Nassau County police said he was pronounced dead on Christmas Eve from injuries suffered in a Dec. 21 automobile crash in Williston Park.
Students, teachers and community members filled the bleachers and lined the fences at Mineola High School to watch current and former members of the soccer team face off in an exhibition to honor Melendez, who was a four-year starter.
“It’s a lot of love, not just from the teammates, but from the classmates and from everybody,” said Melendez’s father, Jose. “I live in Farmingdale and my son lived [with his mother, Karen Miranda] in Mineola. I used to see Mineola as a regular town, the town where my son lived. But now, when I come to Mineola, I feel like it’s my home . . . This is by far the biggest birthday celebration for him and I’m very honored what they’re doing for us.”
He added, “Soccer was the world for him. There were two things that he wanted to do in life, to become a professional soccer player and work with computers.”

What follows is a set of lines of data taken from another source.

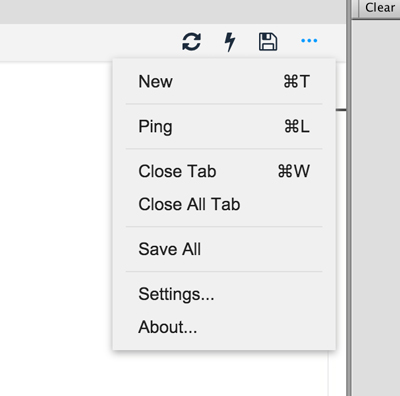
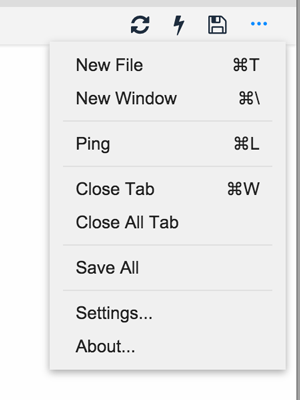
uce version 1.1.2

diff --git a/_pages/uCodeEditor/features.md b/_pages/uCodeEditor/features.md
@@ -14,6 +14,10 @@ Two ways can do this:
 * Via menu __Tools__ -> __uCodeEditor__ -> __uCodeEditor__
 * Open any script files will open uCodeEditor if it's not opened
 
+#### Multiple Windows
+
+Use `New Window` command or click the `New Window` menu item in more drop down menu in MainUI.
+
 ### Open File In uCodeEditor
 
 In addition to double click a script file in Project window, below action will open file in uCodeEditor:
@@ -49,7 +53,8 @@ As below image show, the buttons from left to right are:
 - __Thunder__: Open Command Palette. Shortcut is `F1`
 - __Save__: Save current opened document. Shortcut is `⌘K` on macOS and `Ctrl+K` on Windows
 - __More__: Click will open drop down menu, and for the menu items:
-  - __New__: Create new document. Shortcut is `⌘T` on macOS and `Ctrl+T` on Windows
+  - __New File__: Create new document. Shortcut is `⌘T` on macOS and `Ctrl+T` on Windows
+  - __New Window__: Create new window.
   - __Ping__: Ping current opened document in Unity Project window. Shortcut is `⌘L` on macOS and `Ctrl+L` on Windows
   - __Close Tab__: Close current opened document. Shortcut is `⌘W` on macOS and `Ctrl+W` on Windows
   - __Close All Tab__: Close all tabs in tablist

diff --git a/_pages/uCodeEditor/changelog.md b/_pages/uCodeEditor/changelog.md
@@ -6,6 +6,26 @@ sidebar:
 permalink: "/uce/changelog/"
 toc: true
 ---
+### 1.1.2
+
+NEW:
+- Add multiple windows supports. We can create new window using `New Window` command or click the `New Window` menu item in more drop down menu.
+- Add new light theme named `Github`.
+- Add `Open MSDN Documentation for Selection` and `Open Unity Documentation for Selection` commands to search selected text on MSN documentation and Unity script documentation.
+- Add syntax highlighting for SQL and Typescript language.
+- Add `Save File To..` command which can save a copy of current opened file to the location outside project.
+
+Improvements:
+- Update more dropdown menu style with groups.
+- Add loading image when uCodeEditor window is launching.
+- Add search commands and remove keybinding for a command features in shortcut customization window.
+
+Bug Fix:
+- Fix AutoSave are broken in some scenarios.
+- Fix `Close` icon is missing in Find References window.
+- Fix issue that folding state cannot restore when tab switched.
+- Fix Go To Definition will not save view state of preview tab.
+
 ### 1.1.1
 
 NEW:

The game pitted this past fall’s squad, of which Melendez was a co-captain, against alumni, with whom Melendez had played. The student team won, 1-0.
The final score certainly was fitting. Melendez wore No. 10 in his final two seasons and took tremendous pride in that he wore the same number as soccer legend Pelé.
“It was my first time playing on this field without him in an actual competitive match,” friend and co-captain Manny Mirao said. “We won, 1-0, and you could feel that he was there. We won the game because of him. There were a lot of chances where you would feel like the other team was going to score, but it almost felt as if Christian was right there defending them with us.”
Both teams played with 10 men on each side, a change from the usual 11, as a tribute to Melendez.
“This meant everything to me,” said Luis Tinoco, who graduated from Mineola in 2017. “We were all tremendously close to Christian. We played soccer every day with him and that bond is like no other . . . This is a complete honor to be playing on the field one last time.”
Tinoco said he’s been playing soccer with Melendez his “whole life.’’
“He was the nicest kid you’ll ever meet,” Tinoco said. “He would never talk back to you, never yell at you and would also reason with you. Even if he thought you were wrong, he’d never disagree with you. He’d work with you . . . He would be kind without expecting anything in return, and that takes a big person.”
Players and some spectators wore black shirts that had Melendez’s name and No. 10 on the back. All 300 of the shirts that were made were sold, with 200 more on order, said Paul Pereira, who coached Melendez in his freshman, sophomore and junior seasons.
The money will go to the family and to a scholarship fund that is in the early stages of being set up, Pereira said.
“This is a small, wonderful community with a big heart,” Pereira said. “I don’t think there was a more fitting way to remember Christian. This is what he would have loved. He spent all four years at Mineola on that field and that was a great way to honor him.”